Mapping Reality within the Experience of Holiness

  1. Lemma
  2. Mapping Reality within the Experience of Holiness
  3. English
  4. Tampakis, Kostas
  5. Cosmology- Anthropic principle - Patristic studies
  6. 2015
  7. Mapping Reality within the Experience of Holiness
  8. The Oxford Handbook of Maximus the Confessor
  9. Maximus the Confessor - Ambigua ad Iohannem - Epistulae - Mystagogia - Quaestiones ad Thallasium - Plato

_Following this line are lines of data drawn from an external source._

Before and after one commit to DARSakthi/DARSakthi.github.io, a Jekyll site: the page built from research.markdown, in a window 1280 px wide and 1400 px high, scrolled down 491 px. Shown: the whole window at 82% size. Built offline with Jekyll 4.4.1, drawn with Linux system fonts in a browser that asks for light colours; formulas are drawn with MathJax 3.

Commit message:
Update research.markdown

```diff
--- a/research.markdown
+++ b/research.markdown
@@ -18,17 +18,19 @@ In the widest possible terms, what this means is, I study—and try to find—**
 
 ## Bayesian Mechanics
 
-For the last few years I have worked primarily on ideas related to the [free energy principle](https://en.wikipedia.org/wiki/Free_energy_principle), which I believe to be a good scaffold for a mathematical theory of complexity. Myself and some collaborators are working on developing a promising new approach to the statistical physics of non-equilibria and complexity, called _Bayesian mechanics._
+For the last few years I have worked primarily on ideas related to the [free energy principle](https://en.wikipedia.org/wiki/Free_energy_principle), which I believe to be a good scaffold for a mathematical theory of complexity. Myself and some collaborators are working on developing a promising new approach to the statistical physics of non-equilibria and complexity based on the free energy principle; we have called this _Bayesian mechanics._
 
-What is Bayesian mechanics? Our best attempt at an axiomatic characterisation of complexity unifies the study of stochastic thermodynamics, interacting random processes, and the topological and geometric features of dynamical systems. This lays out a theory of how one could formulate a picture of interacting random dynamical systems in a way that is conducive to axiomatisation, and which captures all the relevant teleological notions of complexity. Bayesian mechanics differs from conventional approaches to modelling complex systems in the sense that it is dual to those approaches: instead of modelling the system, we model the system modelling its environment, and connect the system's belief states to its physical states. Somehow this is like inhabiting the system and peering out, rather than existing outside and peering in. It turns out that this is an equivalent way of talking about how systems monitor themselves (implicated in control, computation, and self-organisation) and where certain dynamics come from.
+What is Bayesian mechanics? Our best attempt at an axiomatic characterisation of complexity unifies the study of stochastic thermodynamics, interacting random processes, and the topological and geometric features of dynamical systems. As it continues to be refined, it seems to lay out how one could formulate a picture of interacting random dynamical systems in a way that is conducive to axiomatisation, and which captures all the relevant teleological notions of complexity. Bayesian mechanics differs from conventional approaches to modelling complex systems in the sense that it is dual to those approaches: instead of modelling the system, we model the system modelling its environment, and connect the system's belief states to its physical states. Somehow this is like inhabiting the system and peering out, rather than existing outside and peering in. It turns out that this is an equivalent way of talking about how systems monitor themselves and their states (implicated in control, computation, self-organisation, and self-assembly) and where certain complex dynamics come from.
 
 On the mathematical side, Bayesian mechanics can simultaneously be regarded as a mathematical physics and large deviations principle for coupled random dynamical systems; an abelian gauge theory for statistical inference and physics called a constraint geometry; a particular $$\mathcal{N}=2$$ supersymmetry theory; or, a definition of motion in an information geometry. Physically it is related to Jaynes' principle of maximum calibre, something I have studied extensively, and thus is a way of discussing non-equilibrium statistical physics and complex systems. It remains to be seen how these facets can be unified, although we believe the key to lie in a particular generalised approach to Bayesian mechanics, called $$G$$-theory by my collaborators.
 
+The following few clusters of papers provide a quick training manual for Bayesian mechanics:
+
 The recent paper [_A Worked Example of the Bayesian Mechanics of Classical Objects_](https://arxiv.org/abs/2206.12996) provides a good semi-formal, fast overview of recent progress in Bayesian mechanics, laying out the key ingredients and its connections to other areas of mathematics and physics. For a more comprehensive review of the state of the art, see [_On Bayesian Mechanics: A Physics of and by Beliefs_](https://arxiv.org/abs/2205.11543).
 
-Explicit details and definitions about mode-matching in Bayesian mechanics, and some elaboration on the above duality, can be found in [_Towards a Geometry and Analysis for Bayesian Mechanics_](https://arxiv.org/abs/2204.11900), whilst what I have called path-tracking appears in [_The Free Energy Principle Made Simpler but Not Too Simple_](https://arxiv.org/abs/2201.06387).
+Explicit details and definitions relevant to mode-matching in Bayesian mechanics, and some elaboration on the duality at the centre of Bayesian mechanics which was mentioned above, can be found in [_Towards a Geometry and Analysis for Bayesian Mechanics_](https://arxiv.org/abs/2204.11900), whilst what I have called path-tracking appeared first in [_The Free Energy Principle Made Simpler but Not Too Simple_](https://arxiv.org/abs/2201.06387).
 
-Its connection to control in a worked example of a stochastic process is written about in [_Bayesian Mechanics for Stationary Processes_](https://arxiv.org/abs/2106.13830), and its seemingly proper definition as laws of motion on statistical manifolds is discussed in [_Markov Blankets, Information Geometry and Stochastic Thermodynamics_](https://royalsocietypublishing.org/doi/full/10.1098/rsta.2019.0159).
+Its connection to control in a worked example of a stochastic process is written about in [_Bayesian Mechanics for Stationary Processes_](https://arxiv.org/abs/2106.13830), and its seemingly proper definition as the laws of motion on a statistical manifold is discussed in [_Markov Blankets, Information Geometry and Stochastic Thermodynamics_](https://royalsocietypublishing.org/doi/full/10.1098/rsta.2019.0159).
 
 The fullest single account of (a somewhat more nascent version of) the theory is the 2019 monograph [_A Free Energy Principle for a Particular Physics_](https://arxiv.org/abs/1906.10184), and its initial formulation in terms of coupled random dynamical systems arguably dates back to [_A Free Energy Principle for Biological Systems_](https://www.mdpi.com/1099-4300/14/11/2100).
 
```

    1. The prologue of Ambigua ad Iohannem (Amb) outlines what the author has described in a 2011 article as Maximus the Confessor’s theory of everything. The prologue, drawing on the mystical tradition of the saints, depicts five divisions and unions of reality. The author endeavors to make sense of the puzzling and often ignored by scholarship prologue by revisiting Ambigua 41 and Quaestiones ad Thallasium (QaT) 48, and parallel passages from the early 630s. He proposes that, even when Maximus outlined his cosmological theory, the Confessor was primarily interested in mapping the content of holy life. Furthermore, the paper proposes that his worldview was conditioned by the experience of holiness, which he must have beheld in the contemporary ascetics and to which he himself was no stranger. In tandem with the above assertions, the author addresses aspects so far ignored about the Maximian theory of everything. The first part of the article deals with the Five Divisions, as described in PG91.1304D-1305B. The author notes that the texts of Amb. and QaT mirror each other and moves on to show that the passage enunciates the five polarities concisely. However, none of the divisions and tensions are caused by the Fall. Rather, the first, and more crucial, polarity is caused by the natural incommensurability of the principles of the created and uncreated. In general, the whole construct can be read as centered on the human inhabitants of the cosmic house, similar to Gregory of Nyssa’s interpretation of Genesis 1 as describing the palace where the king was meant to live. This, the paper shows that Maximus manages to both follow the scriptural tradition and incorporate cosmological concepts of its time. The article then moves to the Five Syntheses describing how the microcosm, signifying the natural capability of the human being as mediator, must be activated by adopting a theocentric lifestyle. It then described what the five syntheses mean in that context, ending with the note that, for Maximus, the project of unification was not accomplished by humankind, but by Christ who, through his Incarnation, life, death, resurrection, and ascension, achieved the five syntheses. The next part of the paper deals with exactly this theme, of Christ and the five syntheses. It describes the relevant parts QaT and Amb, as an attempt by Maximus to contemplate Christ’s salvific journey as a narrative of everything. The paper also shows how Christ’s activity and the scriptures signify the experiences of the saints. Finally, it underscores Christ’s unifying project as a journey through reality and as a transformation of Creation. The paper ends by summarizing the theory in QaT48 and Amb41, concluding that the significance of the Maximian multi-level worldview and its implications, such as the anthropic conditioning of the divine unifying project and the anthropomorphic future of creation, cannot be discussed outside the frame of reference of holiness.